= TASK DETAILS =
With the exception of the pictures, write out the data below precisely.

-*-

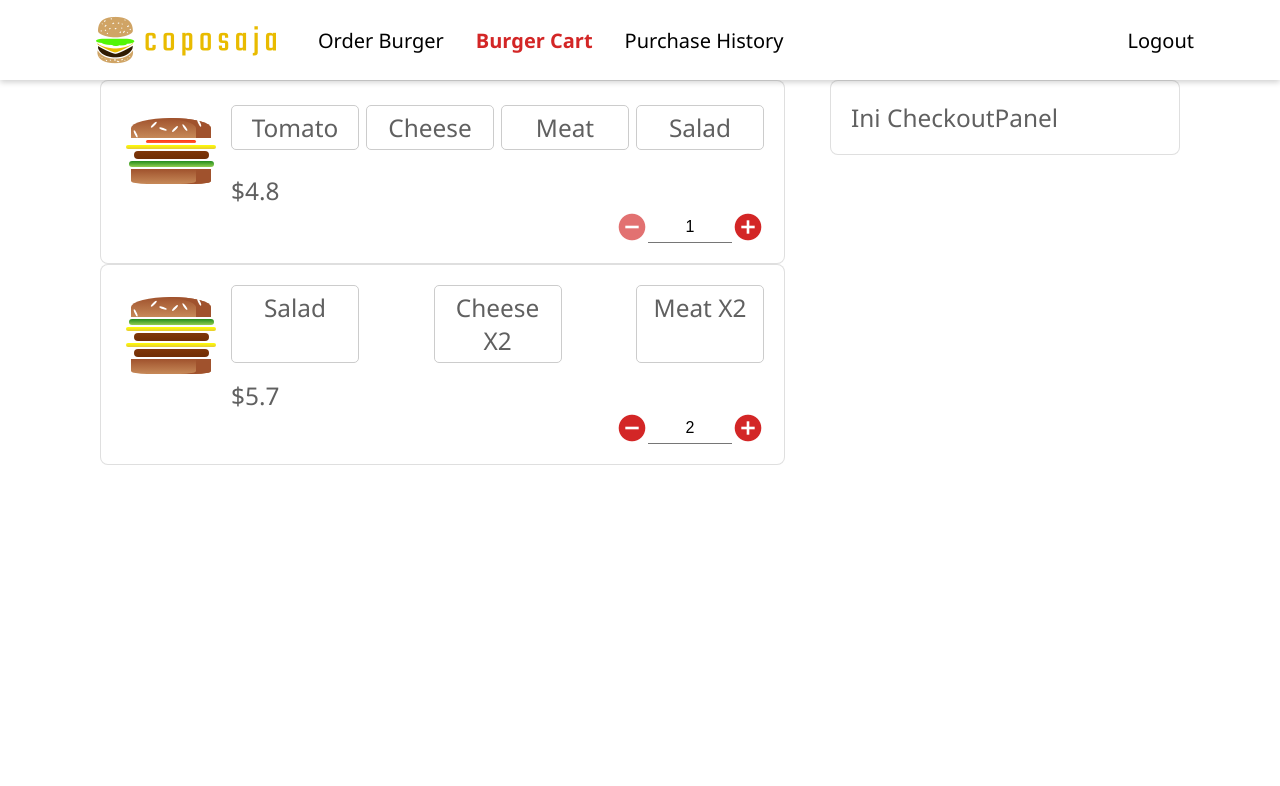
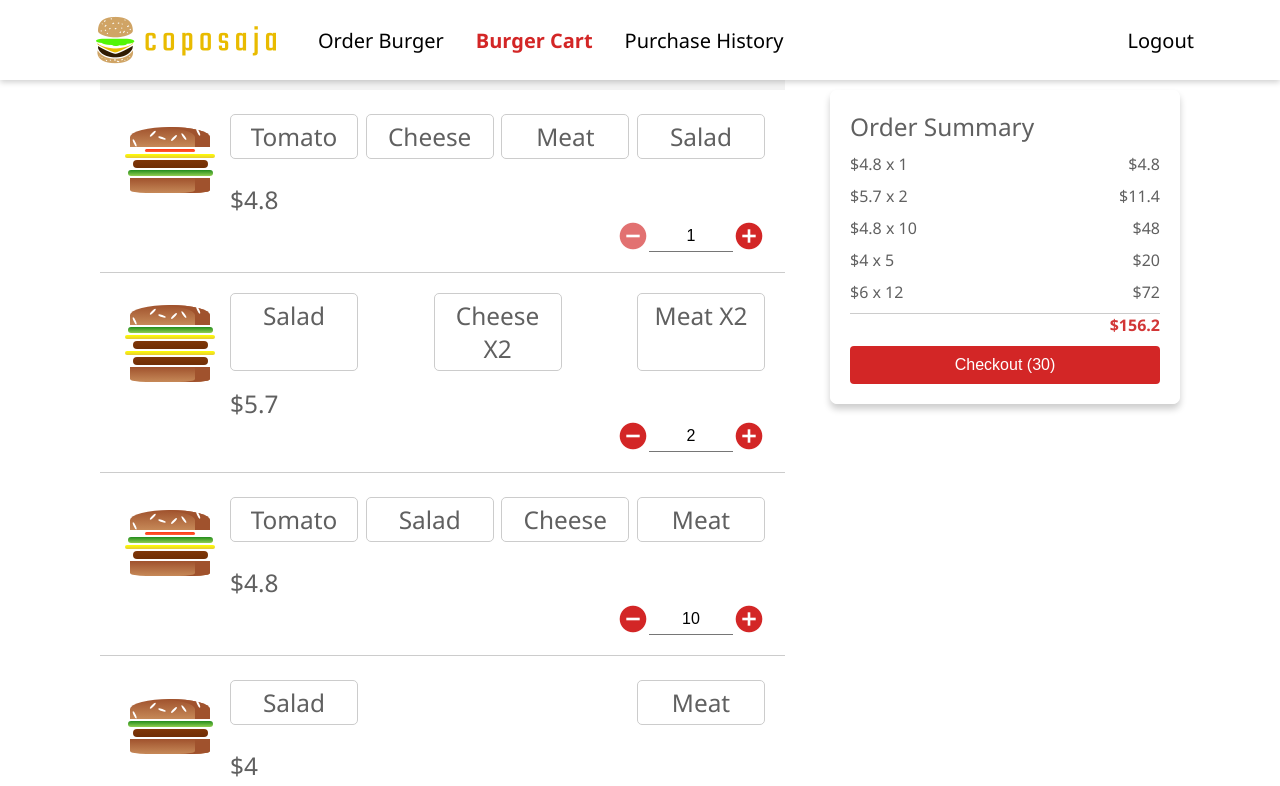
Before and after one commit to fernandochristyanto/simple-burger-shop, a React (Create React App) app: page /burger-cart in a window 1280 px wide. Shown: the top 786 px of the page. Built offline with nearby package versions, Linux system fonts and the light colour scheme.

Commit message:
Add CheckoutPanel component

```diff
--- a/src/modules/burgerCart/components/cart/Cart.module.css
+++ b/src/modules/burgerCart/components/cart/Cart.module.css
@@ -2,12 +2,24 @@
   width: 100%;
   margin: auto;
   display: flex;
+  flex-wrap: wrap;
 }
 
-.CheckoutPanel {
-  position: fixed;
-  width: 100%;
-  bottom: 0;
+.Cart {
+  border-width: 10px 0;
+  border-style: solid;
+  border-color: rgba(0, 0, 0, 0.05);
+  margin: auto;
+}
+
+.CartItem {
+  border-width: 0 0 1px 0;
+  border-color: #cccccc;
+  border-style: solid;
+}
+
+.CartItem:last-child {
+  border: none;
 }
 
 .CartItemBody {
@@ -56,6 +68,37 @@
   box-sizing: border-box;
 }
 
+.CheckoutPanel {
+  position: fixed;
+  width: 100%;
+  bottom: 0;
+  z-index: 1;
+}
+
+.SidePanel {
+  position: sticky;
+  top: 5rem;
+}
+
+.OrderSummary {
+  border-radius: 7px;
+  box-shadow: 0 5px 7px rgba(0, 0, 0, 0.2);
+}
+
+.OrderSummaryItem {
+  display: flex;
+  justify-content: space-between;
+  font-size: 1rem;
+  margin: 10px 0;
+}
+
+.OrderSummaryItem:last-of-type {
+  border-top: 1px solid #cccccc;
+  justify-content: flex-end;
+  font-weight: bold;
+  color: #d23636;
+}
+
 @media (min-width: 1024px) {
   .CartWrapper {
     min-width: 1024px;
@@ -63,6 +106,7 @@
     padding: 0 20px;
     margin: auto;
     box-sizing: border-box;
+    padding-bottom: 0 !important;
   }
 
   .Cart {
@@ -70,12 +114,13 @@
     margin-right: 45px;
   }
 
+  .IngredientCard {
+    margin-bottom: 1rem;
+  }
+
   .CheckoutPanel {
+    margin-top: 10px;
     position: relative;
     width: 350px;
   }
-
-  .IngredientCard {
-    margin-bottom: 1rem;
-  }
 }
--- a/src/modules/burgerCart/components/cart/Cart.tsx
+++ b/src/modules/burgerCart/components/cart/Cart.tsx
@@ -1,8 +1,9 @@
 import React from 'react'
 
 import classes from './Cart.module.css';
-import { Card, CardBody } from '../../../../components/card';
 import CartItem from './cartItem/CartItem';
+import CheckoutPanel from './checkoutPanel/CheckoutPanel';
+import Burger from '../../../../components/burger/Burger';
 
 const shoppingCart = [
   {
@@ -20,12 +21,37 @@ const shoppingCart = [
     },
     quantity: 2,
     itemPrice: 11.40
+  },
+  {
+    burger: {
+      ingredients: 'TSCM',
+      burgerPrice: 4.80
+    },
+    quantity: 10,
+    itemPrice: 48.00
+  },
+  {
+    burger: {
+      ingredients: 'SM',
+      burgerPrice: 4.00
+    },
+    quantity: 5,
+    itemPrice: 20.00
+  },
+  {
+    burger: {
+      ingredients: 'TCMCMS',
+      burgerPrice: 6.0
+    },
+    quantity: 12,
+    itemPrice: 72.00
   }
 ];
 
 const Cart = () => {
+  const paddingSpace = 184.7 + (21.6 * shoppingCart.length) + 20;
   return (
-    <div className={classes.CartWrapper}>
+    <div className={classes.CartWrapper} style={{ paddingBottom: paddingSpace }}>
       <div className={classes.Cart}>
         {shoppingCart.map((item, index) => (
           <CartItem
@@ -36,13 +62,11 @@ const Cart = () => {
           />
         ))}
       </div>
-      <div className={classes.CheckoutPanel}>
-        <Card>
-          <CardBody>
-            Ini CheckoutPanel
-          </CardBody>
-        </Card>
-      </div>
+      <CheckoutPanel shoppingCart={shoppingCart} />
+      <Burger ingredients="CS" />
+      <Burger ingredients="CS" />
+      <Burger ingredients="CS" />
+      <Burger ingredients="CS" />
     </div>
   )
 }
--- a/src/modules/burgerCart/components/cart/cartItem/CartItem.tsx
+++ b/src/modules/burgerCart/components/cart/cartItem/CartItem.tsx
@@ -1,5 +1,6 @@
 import React from 'react'
 
+import classes from '../Cart.module.css';
 import { Card, CardBody } from '../../../../../components/card';
 import CartItemBody from './cartItemBody/CartItemBody';
 import CartItemFooter from './cartItemFooter/CartItemFooter';
@@ -12,7 +13,8 @@ declare interface ICartItem {
 
 const CartItem = (props: ICartItem) => {
   return (
-    <Card>
+    <div className={classes.CartItem}>
+      <Card borderless>
         <CardBody>
           <CartItemBody
             ingredients={props.ingredients}
@@ -24,6 +26,7 @@ const CartItem = (props: ICartItem) => {
           />
         </CardBody>
       </Card>
+    </div>
   )
 }
 
--- /dev/null
+++ b/src/modules/burgerCart/components/cart/checkoutPanel/CheckoutPanel.tsx
@@ -0,0 +1,41 @@
+import React from 'react'
+
+import classes from '../Cart.module.css';
+import { Card, CardBody } from '../../../../../components/card';
+import Button from '../../../../../components/button/Button';
+
+declare interface ICheckoutPanelProps {
+  shoppingCart: any[]
+}
+
+const CheckoutPanel = (props: ICheckoutPanelProps) => {
+  return (
+    <div className={classes.CheckoutPanel}>
+      <div className={classes.SidePanel}>
+        <div className={classes.OrderSummary}>
+          <Card borderless>
+            <CardBody>
+              Order Summary
+                <div>
+                {props.shoppingCart.map((item, index) => (
+                  <div className={classes.OrderSummaryItem} key={index}>
+                    <div>${item.burger.burgerPrice} x {item.quantity}</div>
+                    <div>${item.itemPrice}</div>
+                  </div>
+                ))}
+                <div className={classes.OrderSummaryItem}>
+                  <div>${props.shoppingCart.reduce((price, item) => price + item.itemPrice, 0)}</div>
+                </div>
+                <Button variant="primary" width="100%">
+                  Checkout ({props.shoppingCart.reduce((quantity, item) => quantity + item.quantity, 0)})
+                  </Button>
+              </div>
+            </CardBody>
+          </Card>
+        </div>
+      </div>
+    </div>
+  )
+}
+
+export default CheckoutPanel;
```
Lines whose indentation alone changed are shown as unchanged.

-*-

= ANSWER BOX =
Before and after one commit to fernandochristyanto/simple-burger-shop, a React (Create React App) app: page /burger-cart in a window 1280 px wide. Shown: the top 786 px of the page. Built offline with nearby package versions, Linux system fonts and the light colour scheme.

Commit message:
Add CheckoutPanel component

```diff
--- a/src/modules/burgerCart/components/cart/Cart.module.css
+++ b/src/modules/burgerCart/components/cart/Cart.module.css
@@ -2,12 +2,24 @@
   width: 100%;
   margin: auto;
   display: flex;
+  flex-wrap: wrap;
 }
 
-.CheckoutPanel {
-  position: fixed;
-  width: 100%;
-  bottom: 0;
+.Cart {
+  border-width: 10px 0;
+  border-style: solid;
+  border-color: rgba(0, 0, 0, 0.05);
+  margin: auto;
+}
+
+.CartItem {
+  border-width: 0 0 1px 0;
+  border-color: #cccccc;
+  border-style: solid;
+}
+
+.CartItem:last-child {
+  border: none;
 }
 
 .CartItemBody {
@@ -56,6 +68,37 @@
   box-sizing: border-box;
 }
 
+.CheckoutPanel {
+  position: fixed;
+  width: 100%;
+  bottom: 0;
+  z-index: 1;
+}
+
+.SidePanel {
+  position: sticky;
+  top: 5rem;
+}
+
+.OrderSummary {
+  border-radius: 7px;
+  box-shadow: 0 5px 7px rgba(0, 0, 0, 0.2);
+}
+
+.OrderSummaryItem {
+  display: flex;
+  justify-content: space-between;
+  font-size: 1rem;
+  margin: 10px 0;
+}
+
+.OrderSummaryItem:last-of-type {
+  border-top: 1px solid #cccccc;
+  justify-content: flex-end;
+  font-weight: bold;
+  color: #d23636;
+}
+
 @media (min-width: 1024px) {
   .CartWrapper {
     min-width: 1024px;
@@ -63,6 +106,7 @@
     padding: 0 20px;
     margin: auto;
     box-sizing: border-box;
+    padding-bottom: 0 !important;
   }
 
   .Cart {
@@ -70,12 +114,13 @@
     margin-right: 45px;
   }
 
+  .IngredientCard {
+    margin-bottom: 1rem;
+  }
+
   .CheckoutPanel {
+    margin-top: 10px;
     position: relative;
     width: 350px;
   }
-
-  .IngredientCard {
-    margin-bottom: 1rem;
-  }
 }
--- a/src/modules/burgerCart/components/cart/Cart.tsx
+++ b/src/modules/burgerCart/components/cart/Cart.tsx
@@ -1,8 +1,9 @@
 import React from 'react'
 
 import classes from './Cart.module.css';
-import { Card, CardBody } from '../../../../components/card';
 import CartItem from './cartItem/CartItem';
+import CheckoutPanel from './checkoutPanel/CheckoutPanel';
+import Burger from '../../../../components/burger/Burger';
 
 const shoppingCart = [
   {
@@ -20,12 +21,37 @@ const shoppingCart = [
     },
     quantity: 2,
     itemPrice: 11.40
+  },
+  {
+    burger: {
+      ingredients: 'TSCM',
+      burgerPrice: 4.80
+    },
+    quantity: 10,
+    itemPrice: 48.00
+  },
+  {
+    burger: {
+      ingredients: 'SM',
+      burgerPrice: 4.00
+    },
+    quantity: 5,
+    itemPrice: 20.00
+  },
+  {
+    burger: {
+      ingredients: 'TCMCMS',
+      burgerPrice: 6.0
+    },
+    quantity: 12,
+    itemPrice: 72.00
   }
 ];
 
 const Cart = () => {
+  const paddingSpace = 184.7 + (21.6 * shoppingCart.length) + 20;
   return (
-    <div className={classes.CartWrapper}>
+    <div className={classes.CartWrapper} style={{ paddingBottom: paddingSpace }}>
       <div className={classes.Cart}>
         {shoppingCart.map((item, index) => (
           <CartItem
@@ -36,13 +62,11 @@ const Cart = () => {
           />
         ))}
       </div>
-      <div className={classes.CheckoutPanel}>
-        <Card>
-          <CardBody>
-            Ini CheckoutPanel
-          </CardBody>
-        </Card>
-      </div>
+      <CheckoutPanel shoppingCart={shoppingCart} />
+      <Burger ingredients="CS" />
+      <Burger ingredients="CS" />
+      <Burger ingredients="CS" />
+      <Burger ingredients="CS" />
     </div>
   )
 }
--- a/src/modules/burgerCart/components/cart/cartItem/CartItem.tsx
+++ b/src/modules/burgerCart/components/cart/cartItem/CartItem.tsx
@@ -1,5 +1,6 @@
 import React from 'react'
 
+import classes from '../Cart.module.css';
 import { Card, CardBody } from '../../../../../components/card';
 import CartItemBody from './cartItemBody/CartItemBody';
 import CartItemFooter from './cartItemFooter/CartItemFooter';
@@ -12,7 +13,8 @@ declare interface ICartItem {
 
 const CartItem = (props: ICartItem) => {
   return (
-    <Card>
+    <div className={classes.CartItem}>
+      <Card borderless>
         <CardBody>
           <CartItemBody
             ingredients={props.ingredients}
@@ -24,6 +26,7 @@ const CartItem = (props: ICartItem) => {
           />
         </CardBody>
       </Card>
+    </div>
   )
 }
 
--- /dev/null
+++ b/src/modules/burgerCart/components/cart/checkoutPanel/CheckoutPanel.tsx
@@ -0,0 +1,41 @@
+import React from 'react'
+
+import classes from '../Cart.module.css';
+import { Card, CardBody } from '../../../../../components/card';
+import Button from '../../../../../components/button/Button';
+
+declare interface ICheckoutPanelProps {
+  shoppingCart: any[]
+}
+
+const CheckoutPanel = (props: ICheckoutPanelProps) => {
+  return (
+    <div className={classes.CheckoutPanel}>
+      <div className={classes.SidePanel}>
+        <div className={classes.OrderSummary}>
+          <Card borderless>
+            <CardBody>
+              Order Summary
+                <div>
+                {props.shoppingCart.map((item, index) => (
+                  <div className={classes.OrderSummaryItem} key={index}>
+                    <div>${item.burger.burgerPrice} x {item.quantity}</div>
+                    <div>${item.itemPrice}</div>
+                  </div>
+                ))}
+                <div className={classes.OrderSummaryItem}>
+                  <div>${props.shoppingCart.reduce((price, item) => price + item.itemPrice, 0)}</div>
+                </div>
+                <Button variant="primary" width="100%">
+                  Checkout ({props.shoppingCart.reduce((quantity, item) => quantity + item.quantity, 0)})
+                  </Button>
+              </div>
+            </CardBody>
+          </Card>
+        </div>
+      </div>
+    </div>
+  )
+}
+
+export default CheckoutPanel;
```
Lines whose indentation alone changed are shown as unchanged.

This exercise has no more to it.